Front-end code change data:
****************************************

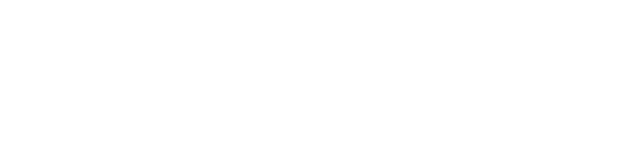
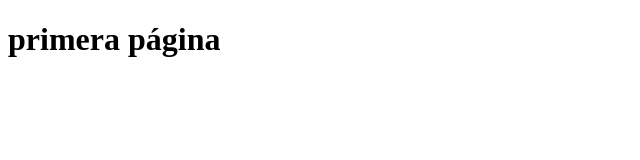
Before and after one commit to VictorRaulValdez/gitONE, a plain HTML site: page index.html in a window 1280 px wide. Shown: the whole page, without its empty margins (0-640 px from the left). Drawn offline with Linux system fonts and the light colour scheme.

Commit message:
ahora tiene un mesage un tilo

```diff
--- a/index.html
+++ b/index.html
@@ -7,6 +7,6 @@
     <title>Document</title>
 </head>
 <body>
-
+         <h1>primera página</h1>
 </body>
 </html>
```
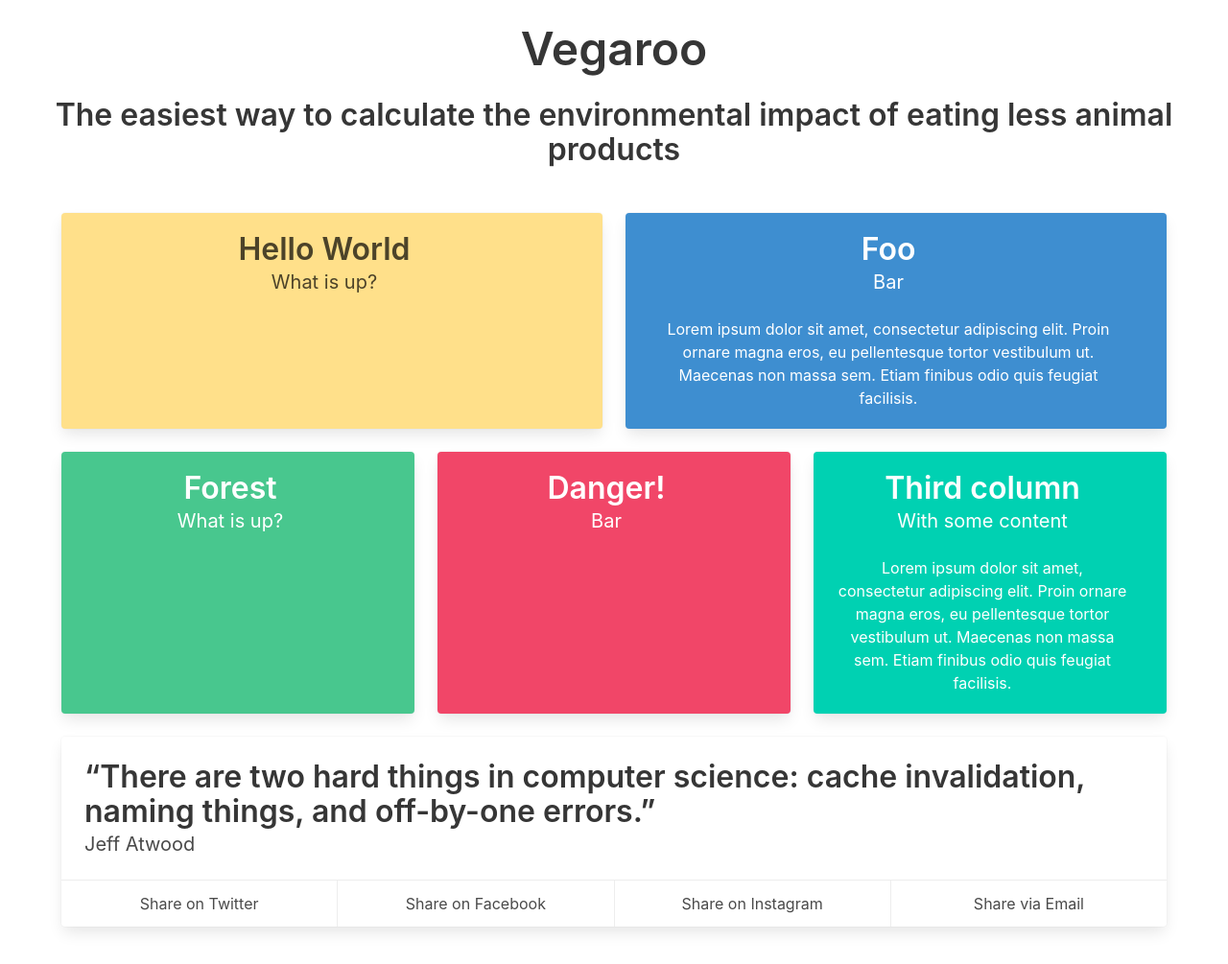
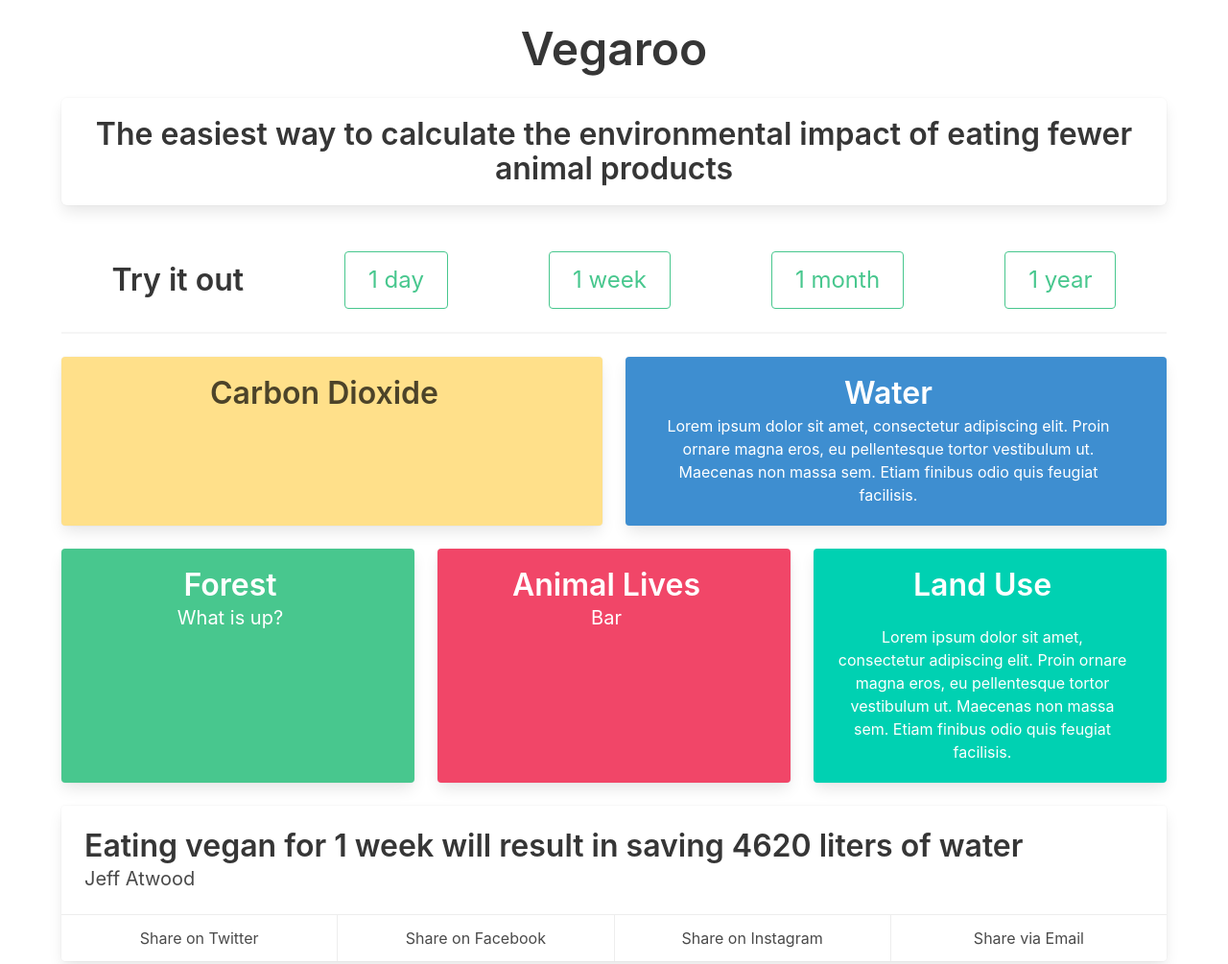
Before and after one commit to mattmorgante/vue, a plain HTML site: page home.html in a window 1280 px wide. Shown: the top 1005 px of the page at 96% size. Drawn offline with nearby package versions, Linux system fonts and the light colour scheme.

Commit message:
buttons and header

```diff
--- a/home.html
+++ b/home.html
@@ -10,22 +10,51 @@
 </head>
 <body>
 <br>
+<div class="container">
 <h1 class="title is-1 has-text-centered">Vegaroo</h1>
-<h3 class="title is-3 has-text-centered">The easiest way to calculate the environmental impact of eating less animal products</h3>
+<div class="box">
+  <h3 class="title is-3 has-text-centered">The easiest way to calculate the environmental impact of eating fewer animal products</h3>
+</div>
 <br>
 
-<div class="container">
+
+  <nav class="level">
+    <div class="level-item has-text-centered">
+      <h3 class="title is-3">Try it out</h3>
+    </div>
+    <div class="level-item has-text-centered">
+      <a class="button is-success is-outlined is-large">
+          1 day
+      </a>
+    </div>
+    <div class="level-item has-text-centered">
+      <a class="button is-success is-outlined is-large">
+          1 week
+      </a>
+    </div>
+    <div class="level-item has-text-centered">
+      <a class="button is-success is-outlined is-large">
+          1 month
+      </a>
+    </div>
+    <div class="level-item has-text-centered">
+      <a class="button is-success is-outlined is-large">
+          1 year
+      </a>
+    </div>
+  </nav>
+
+  <hr>
   <div class="tile is-ancestor">
     <div class="tile is-parent">
       <article class="tile is-child box notification is-warning has-text-centered">
-        <p class="title">Hello World</p>
-        <p class="subtitle">What is up?</p>
+        <p class="title">Carbon Dioxide</p>
       </article>
     </div>
     <div class="tile is-parent">
       <article class="tile is-child box notification is-info has-text-centered">
-        <p class="title">Foo</p>
-        <p class="subtitle">Bar</p>
+        <p class="title">Water</p>
+        <p class="subtitle"></p>
         <p>Lorem ipsum dolor sit amet, consectetur adipiscing elit. Proin ornare magna eros, eu pellentesque tortor vestibulum ut. Maecenas non massa sem. Etiam finibus odio quis feugiat facilisis.</p>
       </article>
     </div>
@@ -41,14 +70,13 @@
     </div>
     <div class="tile is-parent">
       <article class="tile is-child box notification has-text-centered is-danger">
-        <p class="title">Danger!</p>
+        <p class="title">Animal Lives</p>
         <p class="subtitle">Bar</p>
       </article>
     </div>
     <div class="tile is-parent">
       <article class="tile is-child box notification has-text-centered is-primary">
-        <p class="title">Third column</p>
-        <p class="subtitle">With some content</p>
+        <p class="title">Land Use</p>
         <div class="content">
           <p>Lorem ipsum dolor sit amet, consectetur adipiscing elit. Proin ornare magna eros, eu pellentesque tortor vestibulum ut. Maecenas non massa sem. Etiam finibus odio quis feugiat facilisis.</p>
         </div>
@@ -60,7 +88,7 @@
   <div class="card">
     <div class="card-content">
       <p class="title">
-        “There are two hard things in computer science: cache invalidation, naming things, and off-by-one errors.”
+        Eating vegan for 1 week will result in saving 4620 liters of water
       </p>
       <p class="subtitle">
         Jeff Atwood
```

****************************************

## WORK ORDER
Copy out each line of the records where the word "html" appears.

## OUTPUT FOR THIS TASK
Before and after one commit to VictorRaulValdez/gitONE, a plain HTML site: page index.html in a window 1280 px wide. Shown: the whole page, without its empty margins (0-640 px from the left). Drawn offline with Linux system fonts and the light colour scheme.
--- a/index.html
+++ b/index.html
 </html>
Before and after one commit to mattmorgante/vue, a plain HTML site: page home.html in a window 1280 px wide. Shown: the top 1005 px of the page at 96% size. Drawn offline with nearby package versions, Linux system fonts and the light colour scheme.
--- a/home.html
+++ b/home.html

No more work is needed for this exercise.